(Masterpieces of Fiction, Detective and Mystery Edition)

Aside from the intricate but never unduly convoluted plots, the most noticeable quality of Archer Mayor’s Joe Gunther novels is their strong evocation of—and affection for—their setting, Vermont. Mayor’s familiarity with the small New England state is evident throughout the novels. The appearance of the landscape and the character of the towns and their inhabitants are Mayor’s concerns as much as are the infrequent crimes he describes and the understaffed law enforcement agencies that solve them. Mayor is very much a regionalist.

Although it is one of his most interesting characteristics, Mayor’s allegiance to Vermont is also one of his greatest challenges. In choosing to set more than a dozen murder mysteries in a small, sparsely populated state that has averaged no more than seven murders a year, Mayor has set himself a difficult task; it is a testimony to his talent that he has kept the novels fresh and the plots credible. Most of his early novels are set in Brattleboro, but later in the series, Mayor broadens his canvas to include all of Vermont. Occasionally, Gunther travels to cities such as Newark or Chicago to solve Vermont-based crimes. Mayor has stated that he likes to work in Vermont because it is a small state where everybody is aware of everybody else. For some characters in his novels, this ease of access to local and state authorities is a blessing; for others, the lack of anonymity is a curse.

In an interview, Mayor listed a number of authors whose work he enjoyed, and in many cases their influence on him is evident: Arthur Conan Doyle, Dashiell Hammett, Raymond Chandler, Maurice Leblanc, Georges Simenon, and Ross Macdonald are some of these authors. Mayor, however, synthesizes these influences and takes them in a different direction, in part with the small-town and rural settings he uses, and in part with the very nature of his protagonist. Joe Gunther does not have the flamboyant or strong personality of many protagonists in detective fiction; he is a man of strong character but not overpowering characteristics.

Mayor’s Joe Gunther books have received positive reviews in major newspapers as well as in publications devoted to mystery and detective fiction. He is also a recipient of the New England Book Award for fiction from the New England Booksellers Association.

Archer Mayor Bibliography

(Masterpieces of Fiction, Detective and Mystery Edition)

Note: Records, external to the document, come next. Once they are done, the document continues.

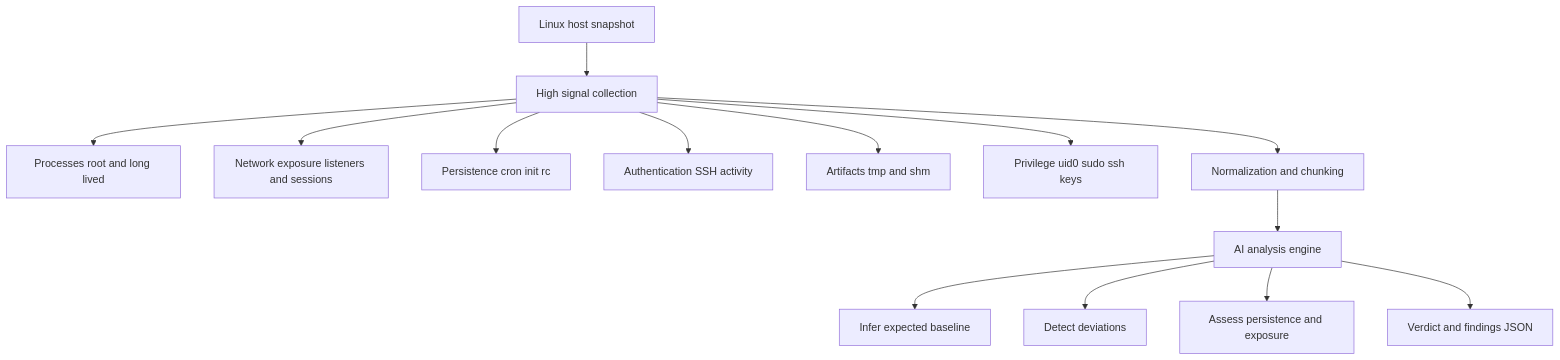
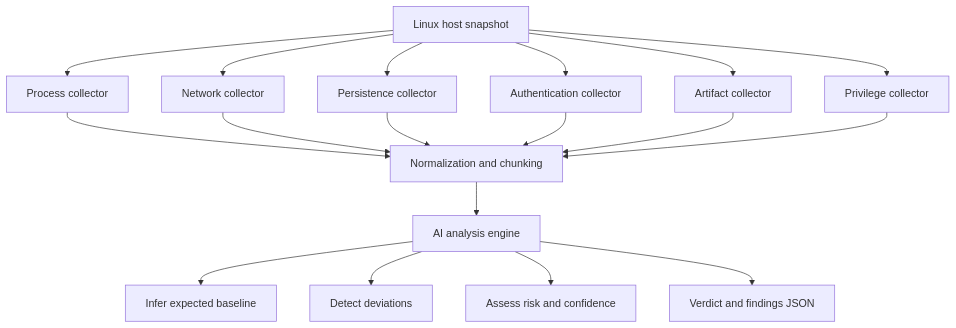
The diagram in README.md (Towelie/linux-ai-host-anomaly), drawn with Mermaid before and after one commit. The commit also changed other lines of this file, not shown here.

Commit message:
Updated graph

````diff
--- a/README.md
+++ b/README.md
@@ -15,21 +15,26 @@
 ```mermaid
 flowchart TD
-    A[Linux host snapshot] --> B[High signal collection]
+    A[Linux host snapshot]
 
-    B --> B1[Processes root and long lived]
-    B --> B2[Network exposure listeners and sessions]
-    B --> B3[Persistence cron init rc]
-    B --> B4[Authentication SSH activity]
-    B --> B5[Artifacts tmp and shm]
-    B --> B6[Privilege uid0 sudo ssh keys]
+    A --> B1[Process collector]
+    A --> B2[Network collector]
+    A --> B3[Persistence collector]
+    A --> B4[Authentication collector]
+    A --> B5[Artifact collector]
+    A --> B6[Privilege collector]
 
-    B --> C[Normalization and chunking]
+    B1 --> C[Normalization and chunking]
+    B2 --> C
+    B3 --> C
+    B4 --> C
+    B5 --> C
+    B6 --> C
 
     C --> D[AI analysis engine]
 
     D --> D1[Infer expected baseline]
     D --> D2[Detect deviations]
-    D --> D3[Assess persistence and exposure]
+    D --> D3[Assess risk and confidence]
 
     D --> E[Verdict and findings JSON]
 ```
````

Barlow, Rich. “A Vermont Mystery Haunts with Its Details.” Review of St. Albans Fire, by Archer Mayor. Boston Globe, January 31, 2006, p. C4. Favorable review of Gunther novel in which a serial arsonist sets fire to a barn, killing Bobby Cutts. Reviewer notes how Mayor creates a sympathetic portrayal of farmers in this urban-versus-rural themed work without preaching and without detracting from the overall story.

Batten, Jack. “One Smart Hayseed.” Review of The Surrogate Thief, by Archer Mayor. Toronto Star, December 12, 2004: C19. A review of The Surrogate Thief with general commentary about the Joe Gunther novels.

Breen, Jon L. “The Police Procedural.” In Mystery and Suspense Writers: The Literature of Crime, Detection, and Espionage, I-II, edited by Robin W. Winks and Maureen Corrigan. New York: Scribner’s, 1998. An article on the police procedural subgenre. Provides background for understanding Mayor’s works.

Ford, Royal. “Novelist Seeks Out ’The Real Stuff.’” Boston Globe, April 16, 1995, p. 36. A feature article about Mayor’s relationship with Brattleboro, and his feelings about his protagonist, Joe Gunther.

Mayor, Archer. Archer Mayor. The author’s Web site contains information about his novels, answers to frequently asked questions, and a schedule of personal appearances.

Mayor, Archer. “PW Talks with Archer Mayor.” Interview by Louise Jones. Publishers Weekly 248, no. 42 (October 15, 2001): 49. Mayor speaks about his life and his writing, saying his writing is fueled by “ignorance and curiosity.” Although his early life was nomadic, he states that he identified with his father’s New England roots and therefore settled in Vermont.